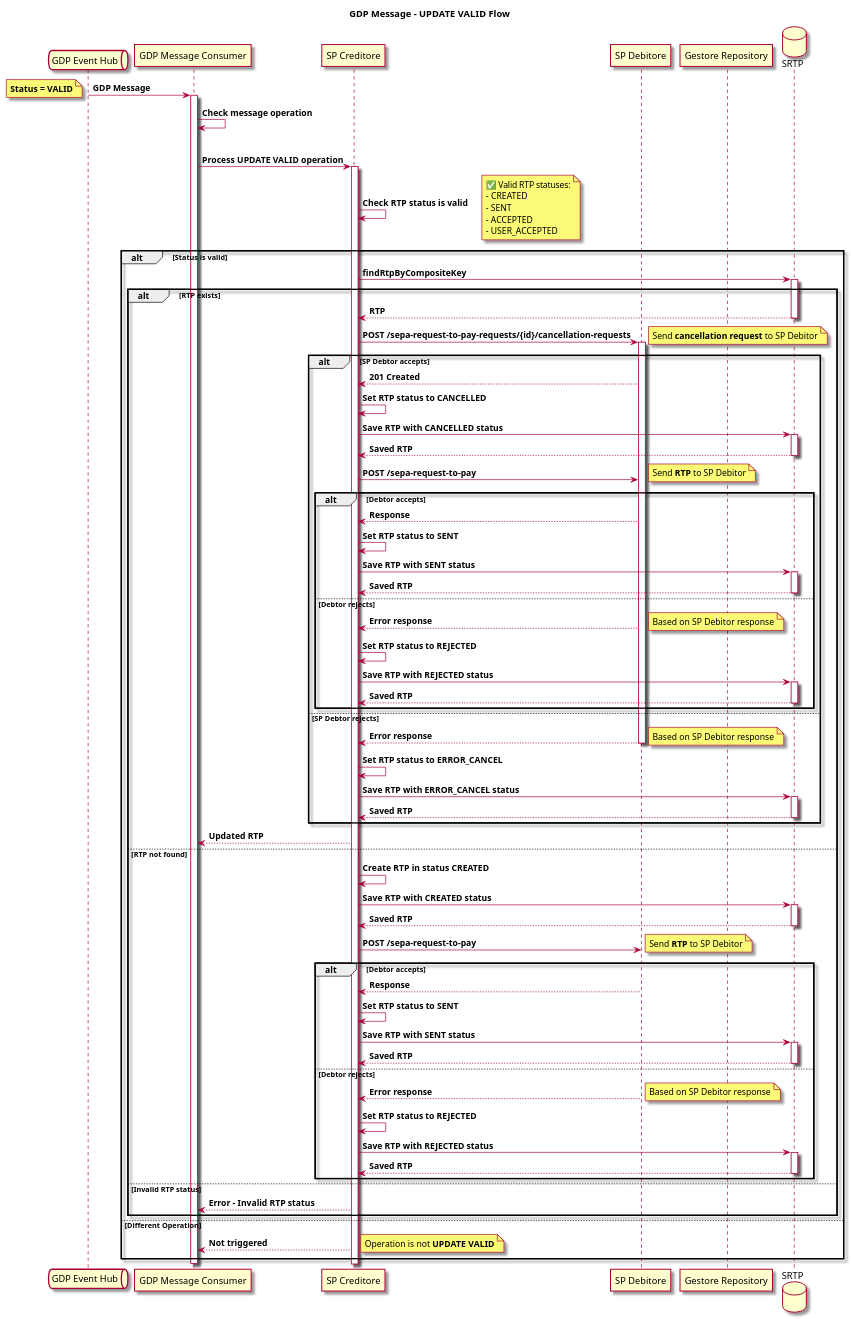
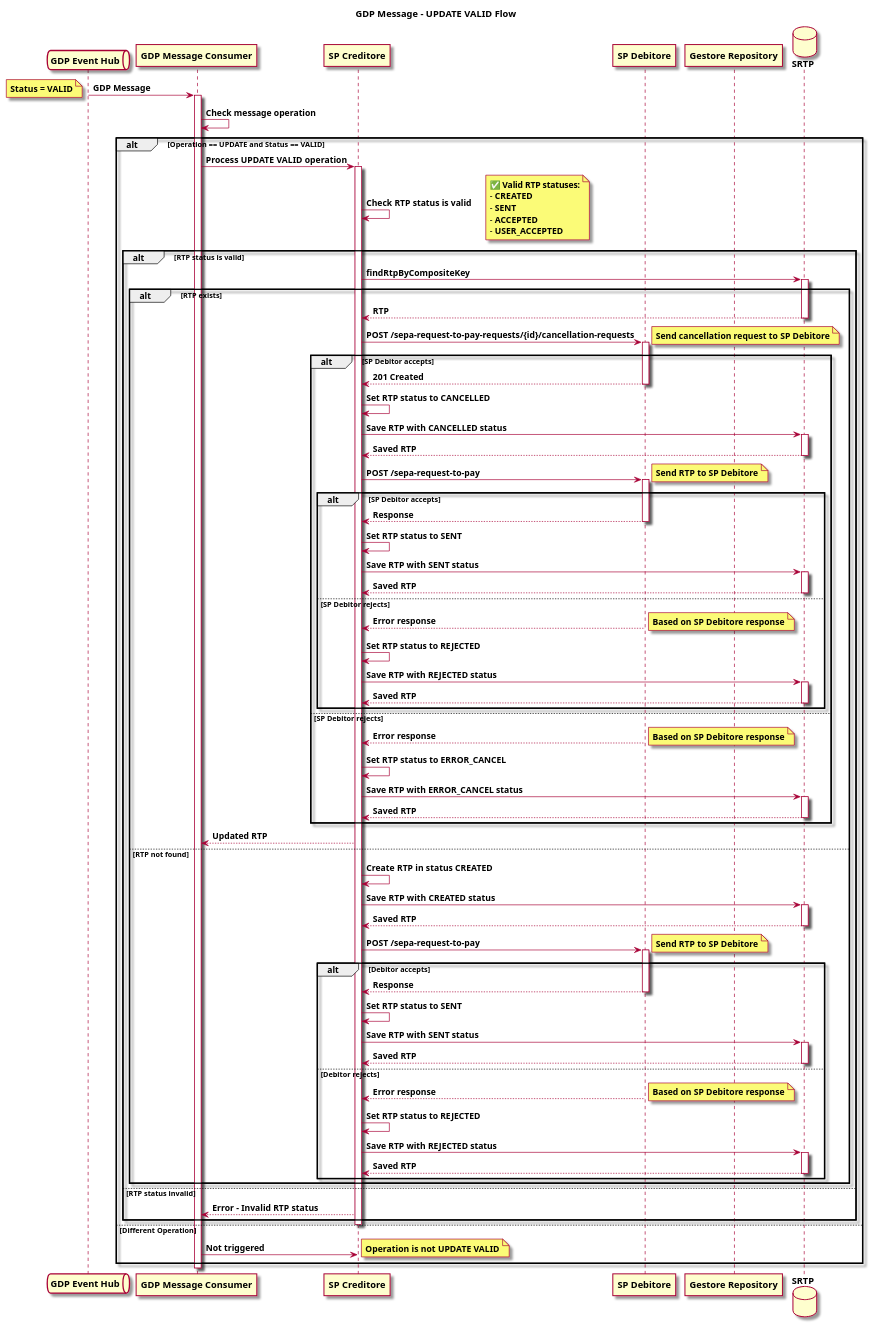
Before and after one commit to pagopa/rtp-docs: the diagram in diagrams/update-valid-queue-schema.puml, drawn with PlantUML.

Commit message:
refactor: [SRTP-829] standardize update valid puml

```diff
--- a/diagrams/update-valid-queue-schema.puml
+++ b/diagrams/update-valid-queue-schema.puml
@@ -1,136 +1,147 @@
 @startuml
 skin rose
-title GDP Message - **UPDATE VALID** Flow
+title **GDP Message – UPDATE VALID Flow**
 
-queue "GDP Event Hub" as Queue
-participant "GDP Message Consumer" as Consumer
-participant "SP Creditore" as SPC
-participant "SP Debitore" as SPD
-participant "Gestore Repository" as GR
-database "SRTP" as SRTP
+queue "**GDP Event Hub**" as Queue
+participant "**GDP Message Consumer**" as Consumer
+participant "**SP Creditore**" as SPC
+participant "**SP Debitore**" as SPD
+participant "**Gestore Repository**" as GR
+database "**SRTP**" as SRTP
 
 Queue -> Consumer: **GDP Message**
 note left: **Status = VALID**
 
 activate Consumer
 Consumer -> Consumer: **Check message operation**
-alt **Operation == UPDATE** and **Status == VALID**
+
+alt **Operation == UPDATE and Status == VALID**
   Consumer -> SPC: **Process UPDATE VALID operation**
   activate SPC
 
   SPC -> SPC: **Check RTP status is valid**
   note right
-    ✅ Valid RTP statuses:
-    - CREATED
-    - SENT
-    - ACCEPTED
-    - USER_ACCEPTED
+    **✅ Valid RTP statuses:**
+    - **CREATED**
+    - **SENT**
+    - **ACCEPTED**
+    - **USER_ACCEPTED**
   end note
 
-  alt **Status is valid**
-
+  alt **RTP status is valid**
     SPC -> SRTP: **findRtpByCompositeKey**
     activate SRTP
 
     alt **RTP exists**
       SRTP --> SPC: **RTP**
       deactivate SRTP
 
       SPC -> SPD: **POST /sepa-request-to-pay-requests/{id}/cancellation-requests**
-      note right: Send **cancellation request** to SP Debitor
+      note right: **Send cancellation request to SP Debitore**
       activate SPD
 
-      alt **SP Debtor accepts**
+      alt **SP Debitor accepts**
         SPD --> SPC: **201 Created**
+        deactivate SPD
 
         SPC -> SPC: **Set RTP status to CANCELLED**
 
         SPC -> SRTP: **Save RTP with CANCELLED status**
         activate SRTP
         SRTP --> SPC: **Saved RTP**
         deactivate SRTP
 
         SPC -> SPD: **POST /sepa-request-to-pay**
-        note right: Send **RTP** to SP Debitor
+        note right: **Send RTP to SP Debitore**
+        activate SPD
 
-        alt **Debtor accepts**
+        alt **SP Debitor accepts**
           SPD --> SPC: **Response**
+          deactivate SPD
 
           SPC -> SPC: **Set RTP status to SENT**
 
           SPC -> SRTP: **Save RTP with SENT status**
           activate SRTP
           SRTP --> SPC: **Saved RTP**
           deactivate SRTP
 
-        else **Debtor rejects**
+        else **SP Debitor rejects**
           SPD --> SPC: **Error response**
-          note right: Based on SP Debitor response
+          deactivate SPD
+          note right: **Based on SP Debitore response**
 
           SPC -> SPC: **Set RTP status to REJECTED**
 
           SPC -> SRTP: **Save RTP with REJECTED status**
           activate SRTP
           SRTP --> SPC: **Saved RTP**
           deactivate SRTP
         end
 
-      else **SP Debtor rejects**
+      else **SP Debitor rejects**
         SPD --> SPC: **Error response**
-        note right: Based on SP Debitor response
         deactivate SPD
+        note right: **Based on SP Debitore response**
 
         SPC -> SPC: **Set RTP status to ERROR_CANCEL**
 
         SPC -> SRTP: **Save RTP with ERROR_CANCEL status**
         activate SRTP
         SRTP --> SPC: **Saved RTP**
         deactivate SRTP
       end
 
       SPC --> Consumer: **Updated RTP**
 
     else **RTP not found**
+      deactivate SRTP
+
       SPC -> SPC: **Create RTP in status CREATED**
 
       SPC -> SRTP: **Save RTP with CREATED status**
       activate SRTP
       SRTP --> SPC: **Saved RTP**
       deactivate SRTP
 
       SPC -> SPD: **POST /sepa-request-to-pay**
-      note right: Send **RTP** to SP Debitor
+      note right: **Send RTP to SP Debitore**
+      activate SPD
 
-      alt **Debtor accepts**
+      alt **Debitor accepts**
         SPD --> SPC: **Response**
+        deactivate SPD
 
         SPC -> SPC: **Set RTP status to SENT**
 
         SPC -> SRTP: **Save RTP with SENT status**
         activate SRTP
         SRTP --> SPC: **Saved RTP**
         deactivate SRTP
 
-      else **Debtor rejects**
+      else **Debitor rejects**
         SPD --> SPC: **Error response**
-        note right: Based on SP Debitor response
+        deactivate SPD
+        note right: **Based on SP Debitore response**
 
         SPC -> SPC: **Set RTP status to REJECTED**
 
         SPC -> SRTP: **Save RTP with REJECTED status**
         activate SRTP
         SRTP --> SPC: **Saved RTP**
         deactivate SRTP
+      end
     end
 
-  else **Invalid RTP status**
+  else **RTP status invalid**
     SPC --> Consumer: **Error – Invalid RTP status**
   end
+  deactivate SPC
 
 else **Different Operation**
-  SPC --> Consumer: **Not triggered**
-  note right: Operation is not **UPDATE VALID**
+  Consumer -> SPC: **Not triggered**
+  note right: **Operation is not UPDATE VALID**
 end
 
 deactivate Consumer
 @enduml
```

Task details:
When you repeat the lines above, keep them exact and leave out each image they contain.

Answer to this problem:
Before and after one commit to pagopa/rtp-docs: the diagram in diagrams/update-valid-queue-schema.puml, drawn with PlantUML.

Commit message:
refactor: [SRTP-829] standardize update valid puml

```diff
--- a/diagrams/update-valid-queue-schema.puml
+++ b/diagrams/update-valid-queue-schema.puml
@@ -1,136 +1,147 @@
 @startuml
 skin rose
-title GDP Message - **UPDATE VALID** Flow
+title **GDP Message – UPDATE VALID Flow**
 
-queue "GDP Event Hub" as Queue
-participant "GDP Message Consumer" as Consumer
-participant "SP Creditore" as SPC
-participant "SP Debitore" as SPD
-participant "Gestore Repository" as GR
-database "SRTP" as SRTP
+queue "**GDP Event Hub**" as Queue
+participant "**GDP Message Consumer**" as Consumer
+participant "**SP Creditore**" as SPC
+participant "**SP Debitore**" as SPD
+participant "**Gestore Repository**" as GR
+database "**SRTP**" as SRTP
 
 Queue -> Consumer: **GDP Message**
 note left: **Status = VALID**
 
 activate Consumer
 Consumer -> Consumer: **Check message operation**
-alt **Operation == UPDATE** and **Status == VALID**
+
+alt **Operation == UPDATE and Status == VALID**
   Consumer -> SPC: **Process UPDATE VALID operation**
   activate SPC
 
   SPC -> SPC: **Check RTP status is valid**
   note right
-    ✅ Valid RTP statuses:
-    - CREATED
-    - SENT
-    - ACCEPTED
-    - USER_ACCEPTED
+    **✅ Valid RTP statuses:**
+    - **CREATED**
+    - **SENT**
+    - **ACCEPTED**
+    - **USER_ACCEPTED**
   end note
 
-  alt **Status is valid**
-
+  alt **RTP status is valid**
     SPC -> SRTP: **findRtpByCompositeKey**
     activate SRTP
 
     alt **RTP exists**
       SRTP --> SPC: **RTP**
       deactivate SRTP
 
       SPC -> SPD: **POST /sepa-request-to-pay-requests/{id}/cancellation-requests**
-      note right: Send **cancellation request** to SP Debitor
+      note right: **Send cancellation request to SP Debitore**
       activate SPD
 
-      alt **SP Debtor accepts**
+      alt **SP Debitor accepts**
         SPD --> SPC: **201 Created**
+        deactivate SPD
 
         SPC -> SPC: **Set RTP status to CANCELLED**
 
         SPC -> SRTP: **Save RTP with CANCELLED status**
         activate SRTP
         SRTP --> SPC: **Saved RTP**
         deactivate SRTP
 
         SPC -> SPD: **POST /sepa-request-to-pay**
-        note right: Send **RTP** to SP Debitor
+        note right: **Send RTP to SP Debitore**
+        activate SPD
 
-        alt **Debtor accepts**
+        alt **SP Debitor accepts**
           SPD --> SPC: **Response**
+          deactivate SPD
 
           SPC -> SPC: **Set RTP status to SENT**
 
           SPC -> SRTP: **Save RTP with SENT status**
           activate SRTP
           SRTP --> SPC: **Saved RTP**
           deactivate SRTP
 
-        else **Debtor rejects**
+        else **SP Debitor rejects**
           SPD --> SPC: **Error response**
-          note right: Based on SP Debitor response
+          deactivate SPD
+          note right: **Based on SP Debitore response**
 
           SPC -> SPC: **Set RTP status to REJECTED**
 
           SPC -> SRTP: **Save RTP with REJECTED status**
           activate SRTP
           SRTP --> SPC: **Saved RTP**
           deactivate SRTP
         end
 
-      else **SP Debtor rejects**
+      else **SP Debitor rejects**
         SPD --> SPC: **Error response**
-        note right: Based on SP Debitor response
         deactivate SPD
+        note right: **Based on SP Debitore response**
 
         SPC -> SPC: **Set RTP status to ERROR_CANCEL**
 
         SPC -> SRTP: **Save RTP with ERROR_CANCEL status**
         activate SRTP
         SRTP --> SPC: **Saved RTP**
         deactivate SRTP
       end
 
       SPC --> Consumer: **Updated RTP**
 
     else **RTP not found**
+      deactivate SRTP
+
       SPC -> SPC: **Create RTP in status CREATED**
 
       SPC -> SRTP: **Save RTP with CREATED status**
       activate SRTP
       SRTP --> SPC: **Saved RTP**
       deactivate SRTP
 
       SPC -> SPD: **POST /sepa-request-to-pay**
-      note right: Send **RTP** to SP Debitor
+      note right: **Send RTP to SP Debitore**
+      activate SPD
 
-      alt **Debtor accepts**
+      alt **Debitor accepts**
         SPD --> SPC: **Response**
+        deactivate SPD
 
         SPC -> SPC: **Set RTP status to SENT**
 
         SPC -> SRTP: **Save RTP with SENT status**
         activate SRTP
         SRTP --> SPC: **Saved RTP**
         deactivate SRTP
 
-      else **Debtor rejects**
+      else **Debitor rejects**
         SPD --> SPC: **Error response**
-        note right: Based on SP Debitor response
+        deactivate SPD
+        note right: **Based on SP Debitore response**
 
         SPC -> SPC: **Set RTP status to REJECTED**
 
         SPC -> SRTP: **Save RTP with REJECTED status**
         activate SRTP
         SRTP --> SPC: **Saved RTP**
         deactivate SRTP
+      end
     end
 
-  else **Invalid RTP status**
+  else **RTP status invalid**
     SPC --> Consumer: **Error – Invalid RTP status**
   end
+  deactivate SPC
 
 else **Different Operation**
-  SPC --> Consumer: **Not triggered**
-  note right: Operation is not **UPDATE VALID**
+  Consumer -> SPC: **Not triggered**
+  note right: **Operation is not UPDATE VALID**
 end
 
 deactivate Consumer
 @enduml
```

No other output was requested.